Could it be that there is a growing realisation of the damage being done to our democracy by corrupt and arrogant politicians?

Freedom of Information – Government failing to live up to pledges

THE insidious erosion of the public’s basic right to information is one of the more cynical faces of the current administration.
Motivated by a culture of secrecy that would not be out of place in the Orwellian world of Big Brother, this Government ranks as the least accountable ever to hold sway in Ireland.

The Coalition’s blatant disregard for basic principles of openness and transparency is reflected in the increasing exclusion of public bodies from the remit of the Freedom of Information (FoI) Act.

As revealed in this newspaper yesterday, the latest example of its shoddy denial of people’s right to know involves the Health and Safety Authority (HSA) which until recently was open to FoI queries.

Inexplicably, the lid has been tightly clamped on its work, removing its investigative activities from the public gaze.

At a stroke, workers have been deprived the right of access to information about their accidents.

This means, for instance, that where documents relating to HSA investigations of workplace accidents are concerned, a worker seeking compensation for injury will in future be denied easy access to them.
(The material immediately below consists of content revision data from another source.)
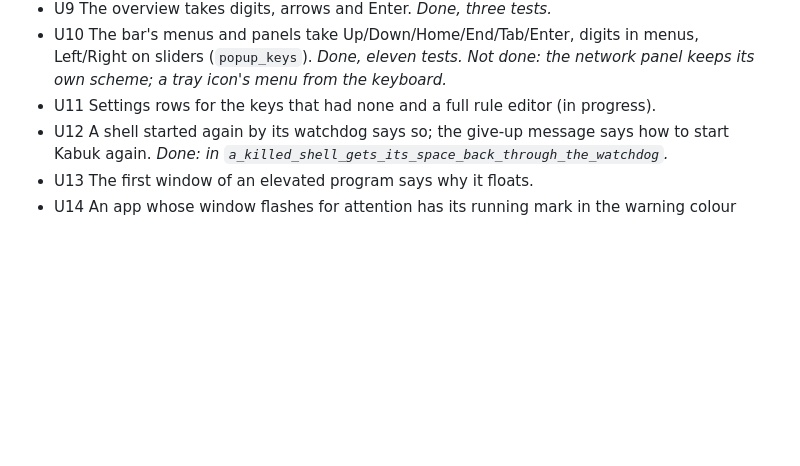
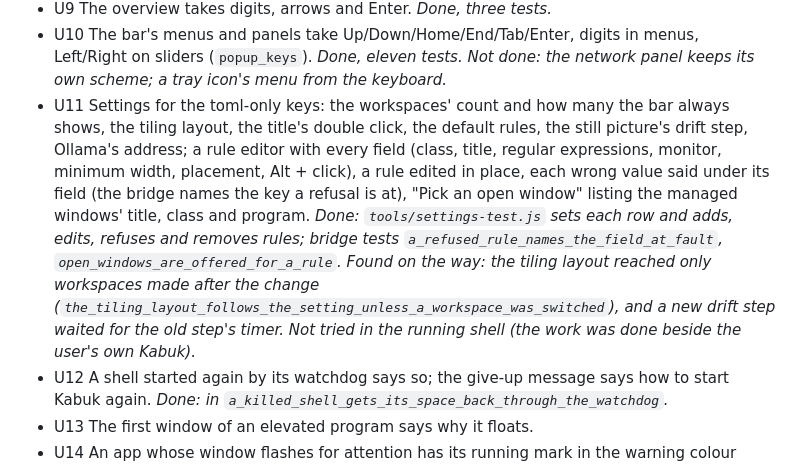
Before and after one commit to Milvasoft/kabuk, a Markdown page: docs/PLAN.md, the part around the change. Rendered like a GitHub page; blank space fills up the shorter version.

Commit message:
Record the Settings rows for the toml-only keys in PLAN and SPEC

```diff
--- a/docs/PLAN.md
+++ b/docs/PLAN.md
@@ -480,7 +480,7 @@ Usability, in this order:
 - U8 The launcher's query has a caret, word moves, Delete and select all; the list pages, Tab steps. *Done, seven tests.*
 - U9 The overview takes digits, arrows and Enter. *Done, three tests.*
 - U10 The bar's menus and panels take Up/Down/Home/End/Tab/Enter, digits in menus, Left/Right on sliders (`popup_keys`). *Done, eleven tests. Not done: the network panel keeps its own scheme; a tray icon's menu from the keyboard.*
-- U11 Settings rows for the keys that had none and a full rule editor (in progress).
+- U11 Settings for the toml-only keys: the workspaces' count and how many the bar always shows, the tiling layout, the title's double click, the default rules, the still picture's drift step, Ollama's address; a rule editor with every field (class, title, regular expressions, monitor, minimum width, placement, Alt + click), a rule edited in place, each wrong value said under its field (the bridge names the key a refusal is at), "Pick an open window" listing the managed windows' title, class and program. *Done: `tools/settings-test.js` sets each row and adds, edits, refuses and removes rules; bridge tests `a_refused_rule_names_the_field_at_fault`, `open_windows_are_offered_for_a_rule`. Found on the way: the tiling layout reached only workspaces made after the change (`the_tiling_layout_follows_the_setting_unless_a_workspace_was_switched`), and a new drift step waited for the old step's timer. Not tried in the running shell (the work was done beside the user's own Kabuk).*
 - U12 A shell started again by its watchdog says so; the give-up message says how to start Kabuk again. *Done: in `a_killed_shell_gets_its_space_back_through_the_watchdog`.*
 - U13 The first window of an elevated program says why it floats.
 - U14 An app whose window flashes for attention has its running mark in the warning colour (`RegisterShellHookWindow`). *Done: `an_app_asking_for_attention_is_marked`, `a_window_asking_for_attention_is_seen`.*
```
Also changed, not shown: docs/SPEC.md (+3 -3 lines).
Instead, the injured party faces the daunting prospect of having to go through a costly legal process in order to ascertain the relevant information.

Rightly or wrongly, a cynic could be forgiven for perceiving the hand of powerful elements with strong political associations behind this mysterious departure.

Rather than giving people greater access to what is going on behind the closed doors in the corridors of power, the shutters are coming down. Clearly, in the HSA case, the FoI process has been turned on its head.

The question is, who is being protected? Undoubtedly, the latest change militates against the rights of vulnerable individuals.
And, arguably, it is manifestly to the benefit of powerful factions with deep pockets.

Not before time, an Oireachtas committee will next month scrutinise the gradual strangling of the FoI process with a view to making recommendations to the Government about how the system should be improved.

But the committee members would be unwise to hold their breath, judging by the contemptuous attitude of faceless civil servants towards Ombudsman Emily O’Reilly.

When she contacted officials at the Department of Finance concerning the surreptitious HSA change, about which she had been kept in the dark, the Information Commissioner was told it was up to her to find out what was going on.

That speaks volumes about this Government’s arrogance towards the public.

Originally, when the FoI Act came into force in 1997, more than 100 bodies or sensitive divisions of Government departments were excluded from its remit. Since then, 50 more bodies and agencies have been brought into the exclusion zone.

An unflinching champion of people’s right to information, Emily O’Reilly has openly complained about the exclusion of from public scrutiny.

When greater restrictions and higher charges were attached to FoI queries, it was widely seen as a deliberate attempt to make it more difficult for the average person, and the media, to access information on decisions which influence people’s lives.

As predicted, there has since been a significant fall-off in the use of FoI channels. Not only is the culture of secrecy still operating, it is flourishing.

By any standard, the cynical denial of the public’s right to information makes a mockery of Coalition pledges to bring greater accountability and transparency to governance.

The growing exclusion of public bodies from the FoI spotlight is a matter of the gravest concern.

Clash of Titans

Another feature of the spat between Minister for Defence, Willie O’Dea and Fine Gael deputy leader, Richard Bruton on last Monday’s Q & A was the embarrassed smiles of the audience and other panelists as these two “Dead Sheep’ attempted to maul each other. (Question 2)

At best, Richard Bruton was inept as he struggled to score points against Willie O’Dea, the Groucho Marx of Irish politics. Groucho, finding himself in the unusual position of actually dominating a political debate, completely lost the run of himself.

It took John (Headmaster) Bowman some time to calm Willie down and move on to the next question.